That being said, while we are seeing the Iraq veterans -- these guy who come and do a six-month tour or a 12-month tour in Iraq, blood themselves against American forces, and go home -- they're creating a whole new momentum back in their homelands, be it here in the Middle East, be it in the Gulf, North Africa or be it back in Europe.
That's being said, also: the true danger of al Qaeda in Iraq is the template or the model it offers. We've seen these bombings in the U.K. Now, these guys never came to Iraq. But as they said themselves, they were inspired by the war here.
Now in the midst of all of this, despite this material, this evidence, we must be aware of the spin -- the smoke and mirrors from the administration, trying to reshape the message on Iraq being specifically about al Qaeda -- America's lingering, most familiar fear, trying to invoke some Pavlovian response from the American public, to fear them into again supporting the war. That doesn't quite hold water -- Wolf.
BLITZER: The outgoing chairman of the Joint Chiefs, General Peter Pace, is there right now. He says in the past 24 hours or so he's been there, he's seen -- in his words -- a sea change, a sea change in the security situation. A very optimistic assessment.
Is that possible?
You've been there for four years. You haven't just been there for 24 hours.
Do you agree with him that there's been this dramatic sea change of improvement?
WARE: Well, with the greatest of respect to General Peter Pace, I mean, I think the general, unfortunately, is suffering from the luxury of distance. And I think he's expecting far too much to be able to peer through the U.S. bubble of protection in which he operates in his brief fleeting visit to Iraq.
I mean his briefings would be in the Green Zone. They would be in formidable American forward operating bases. I know he had a few hours' trip out to Ramadi. Again, he would have been in the embrace of the U.S. military's daunting protection.
You're really not getting a feel for the true situation on the ground.
Is he right about a sea change?
Yes and no. In al-Anbar Province, where he visited, yeah, there's been a sea change.

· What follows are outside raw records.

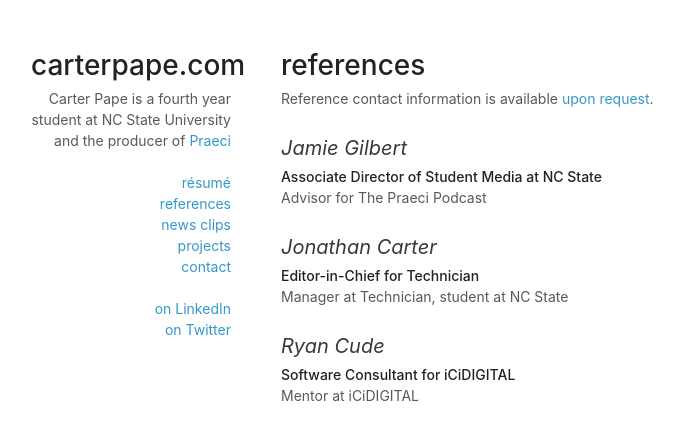
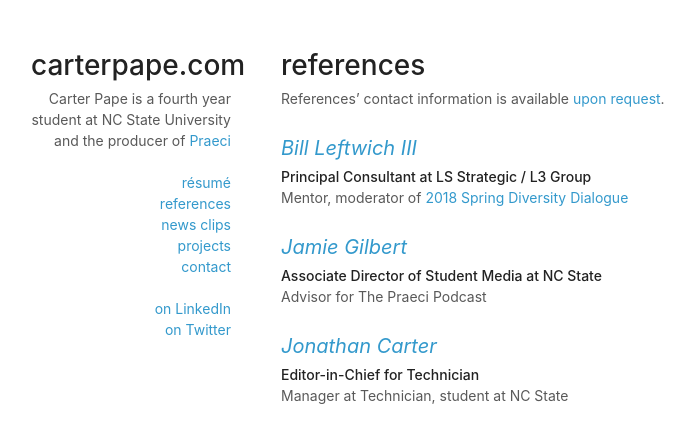
Before and after one commit to CarterPape/CarterPape.github.io, a Jekyll site: the page built from references.md, in a window 1280 px wide. Shown: the top 443 px of the page, without its empty margins (244-939 px from the left). Built offline with Jekyll 4.4.1, drawn with Linux system fonts in a browser that asks for light colours.

Commit message:
new recommendation unlocked

```diff
--- a/references.md
+++ b/references.md
@@ -3,16 +3,18 @@ layout: page
 permalink: "/references/"
 title: references
 ---
-Reference contact information is available [upon request](mailto:carter@carterpape.com).
+References' contact information is available [upon request](mailto:carter@carterpape.com).
 
-## Jamie Gilbert
+## [Bill Leftwich III](https://www.linkedin.com/in/lssg3/)
+**Principal Consultant at LS Strategic / L3 Group**
+Mentor, moderator of [2018 Spring Diversity Dialogue][Diversity Dialogue]
+
+## [Jamie Gilbert](https://www.linkedin.com/in/jamielynngilbert/)
 **Associate Director of Student Media at NC State**
 Advisor for The Praeci Podcast
 
-## Jonathan Carter
+## [Jonathan Carter](https://www.linkedin.com/in/jonathan-carter-b67430146/)
 **Editor-in-Chief for Technician**
 Manager at Technician, student at NC State
 
-## Ryan Cude
-**Software Consultant for iCiDIGITAL**
-Mentor at iCiDIGITAL
+[Diversity Dialogue]: https://oied.ncsu.edu/divweb/2018/01/25/diversity-dialogue-to-delve-into-issues-on-college-campuses/
```
Also changed, not shown: resume.md (+1 -1 lines).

Attacks against U.S. forces by al Qaeda directed or led organizations have dropped from as much as 80 attacks a day to just 7 attacks two days ago.
But why is that?
It's because the military put pressure on al Qaeda, sure. The real answer is that America subcontracted out the fight against al Qaeda to the Baathist insurgents and the tribes. So he doesn't really tell us why that sea change occurred.
Is there a sea change in Baghdad?
Well, if he's seeing one, I'm afraid I'm not. And maybe you can see it from the Green Zone, but you can't see it out here in the red zone where Iraqis live -- Wolf.
BLITZER: All right, Michael, thanks very much.
Michael Ware reporting for us from Baghdad.
WARE: Thank you.
BLITZER: Not mincing any words at all.
Let's go to Jack Cafferty in New York. He's given us his own assessment, what he sees on a day to day basis. He's been there, as we've often pointed out, for more than four years.
CAFFERTY: Well, and I think Michael has no particular vested interest in telling the story one way or the other. I'm not so sure all of the politicians and military types can say the same thing.
With all of this saber rattling about al Qaeda-this and al-Qaeda that, the gut feeling about they might attack us this summer and they're training in Iraq to attack the United States, what if -- what if -- we have 158,000 troops in Iraq.
What if we had spent the last five years with 158,000 soldiers and $500 billion hunting al Qaeda in Afghanistan and in the border regions next to Pakistan?
I wonder if we'd still be hearing all of this stuff about al Qaeda.